A Change of Plans:
No oversize Violas, no Violoncellos da Spalla…Just a couple of violins.
I visited with a well-established luthier recently, and he pointed out several small changes that I could adopt in my making, in order to improve my “serve”, so to speak. All of them were relatively small things, but with potential to make my instruments sound more powerful and to look more professional. I had been getting fairly discouraged, as, though I had been selling sporadically, for a number of years earlier, I had sold no new instruments for the last few years, and, with many other demands on my time, I was begining to feel like abandoning the making of instruments altogether. I was aware that part of the issue was due to the very unstable and depressed economy (several luthiers had told me their sales were extremely slow, too), and I tried to keep telling myself that things would turn around.
The economy has been improving, I think. I am not so much reading the stock-market reports as watching to see how many freight-cars are sitting idle on sidings: no shipping means no manufacturing, and the manufacture of durable goods, the building of homes, and shipping of lumber, oil, coal, and other things needed in a growing economy are things I can see. I don’t have to take some journalist’s or politician’s word for it. In the last year or so, I have seen the sidings which were full of empty freight-cars disappearing, and moving, full loads of lumber and shipping containers seem to be taking their place. But I am afraid it may take time for people to regain confidence, and regain the conviction that music is important, and, perhaps, that good, handmade instruments are a good value. Visiting with my friend made me decide to push harder to improve what I have to offer, so that, hopefully, when the consumer confidence returns, I will be there, waiting, with top-quality instruments.
So: the idea is simple: I will make two violins, side-by-side: one a copy of the 1735 “Plowden” Guarneri del Gesu violin, and the other a copy of the 1715 “Titian” Antonio Stradivari violin, and attempt to put into practice the tips he gave me. I have good photographs of each original master instrument, along with accurate drawings, and measurements, courtesy of the “The Strad” posters. Also, I already have templates and forms made for each, although I will want to double-check my arching templates. Some people can trust their eyes to get it right, but when I use the templates, the arching always turns out better.

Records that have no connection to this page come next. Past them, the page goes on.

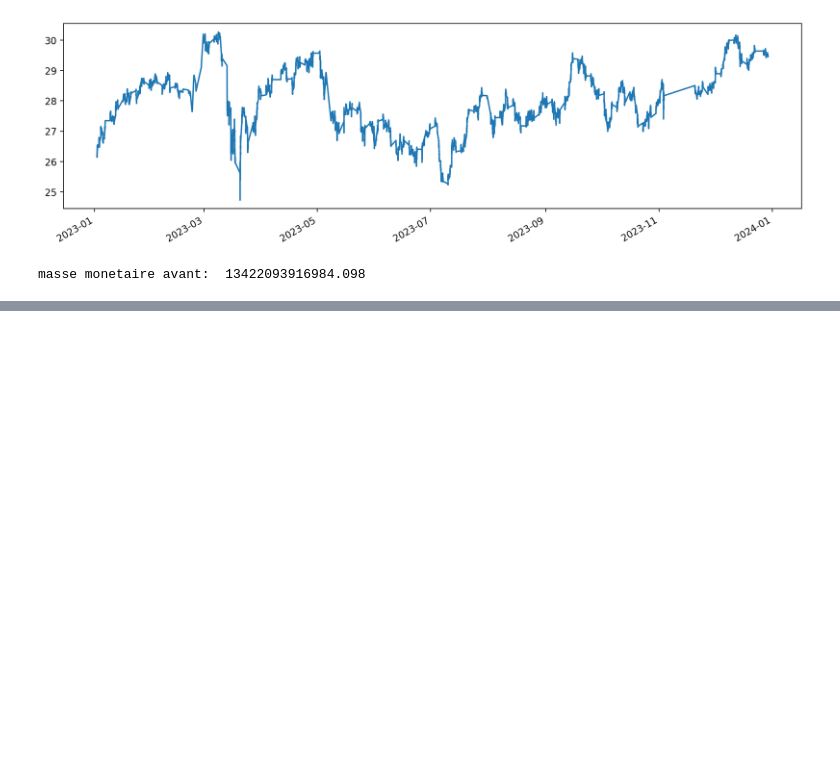
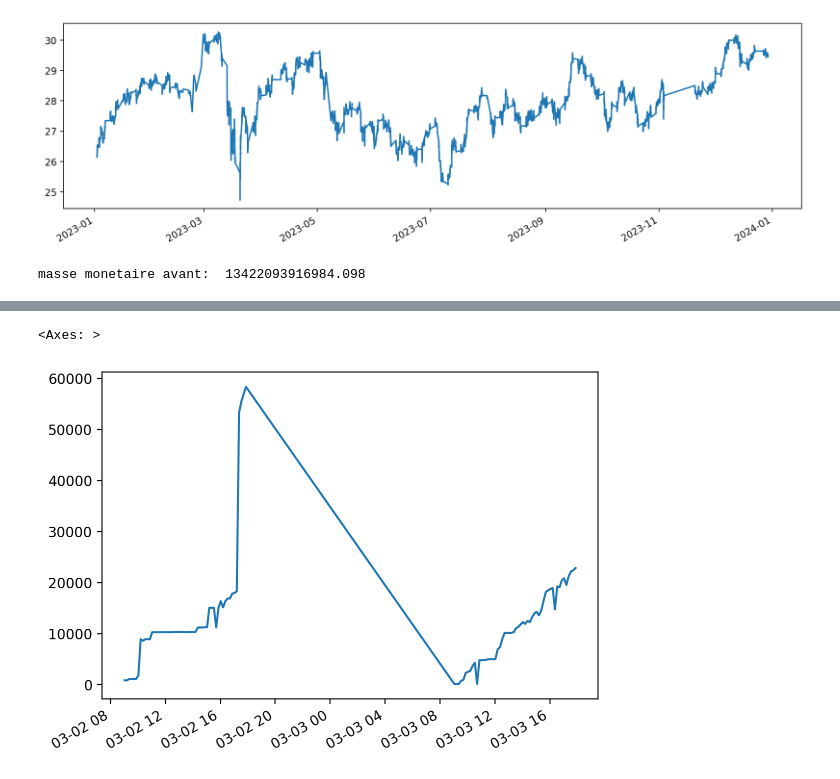
Before and after one commit to sankBalde/BigData, a Jupyter notebook: Notebooks/filter_data.ipynb, the cells around one changed output, grey strips where cells are left out. Cells and saved outputs as stored; diff of their text form; code cells hidden in the pictures; blank space fills up the shorter version.

```diff
--- a/Notebooks/filter_data.ipynb
+++ b/Notebooks/filter_data.ipynb
@@ -252,0 +314,5 @@ masse monetaire avant:  13422093916984.098
+# %%
+abivax.loc["2023-03-02": "2023-03-03", "volume"].plot()
+# %% [output]
+<Axes: >
+[figure, added]
```
Also changed, not shown: parts of 18 cells of this notebook.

I have made “Plowden” copies before, with good results, so I feel pretty good about that one. I have never tried the “Titian,” technically, but, years ago, someone had given me a set of templates and measurements for the 1715 “Dolphin” Stradivari violin. At the time, I simply took it at face value, but later, when I discovered that there were no published dimensions, and very few good photographs of the “Dolphin,” I began to suspect that the information they had provided might not really be accurate. Still, about that time, I was told by the late Rene Morel that, in his opinion, the 1715 “Soil” Stradivari (currently played by Itzhak Perlman) was “the best violin in the world,” and that “the ‘Dolphin’ is exactly like it.” So; I looked for photographs of each, and, though there were not many available, I could see that the grain on the back was very similar, as if they had been made from billets side-by-side from the same tree. But there were no published dimensions for the “Soil”, either.
However: when I bought the “The Strad” poster of the 1715 “Titian” Stradivari violin, I saw that the grain on this instrument, too, was very similar, and that all three seemed to have been made on the same form. I guessed, then, that, with three instruments made by the same man, the same year, of the same wood, and on the same form, there is a good chance that the measurements will be similar. So: I took the templates I had been given years ago, and the measurements, and checked them carefully against the “Titian” poster: they matched quite well! So, though I have no idea how or when someone lifted those values and patterns, so long ago, I am satisfied that they are relatively accurate. So accurate, in fact, that I will be using the old form, and templates, to make the new design, with the exception that, this time, I have better data to accompany the figures, and a great set of photographs to look at as I attempt to emulate the old masters.
New Violins on the Way
So, today, after double-checking all my forms, measurements, etc., I book-matched the European spruce tops for both violins, and the heavily-flamed, two-piece European Maple back for the “Titian” copy. The “Plowden” copy will have a heavily-flamed one-piece European Maple back; so, no book-matching necessary. Next, I cut corner-blocks, neck-blocks and end-blocks for both forms, and glued them in place. In the next few days I will shape the blocks, thin the ribs appropriately, and begin bending the ribs to install them on the two garlands.
The last violin I made, I completed about six months ago. I am glad to be “moving” again. Six months in the doldrums is a long time. This feels a lot more encouraging. 🙂
I will post pictures later.
Thanks for looking.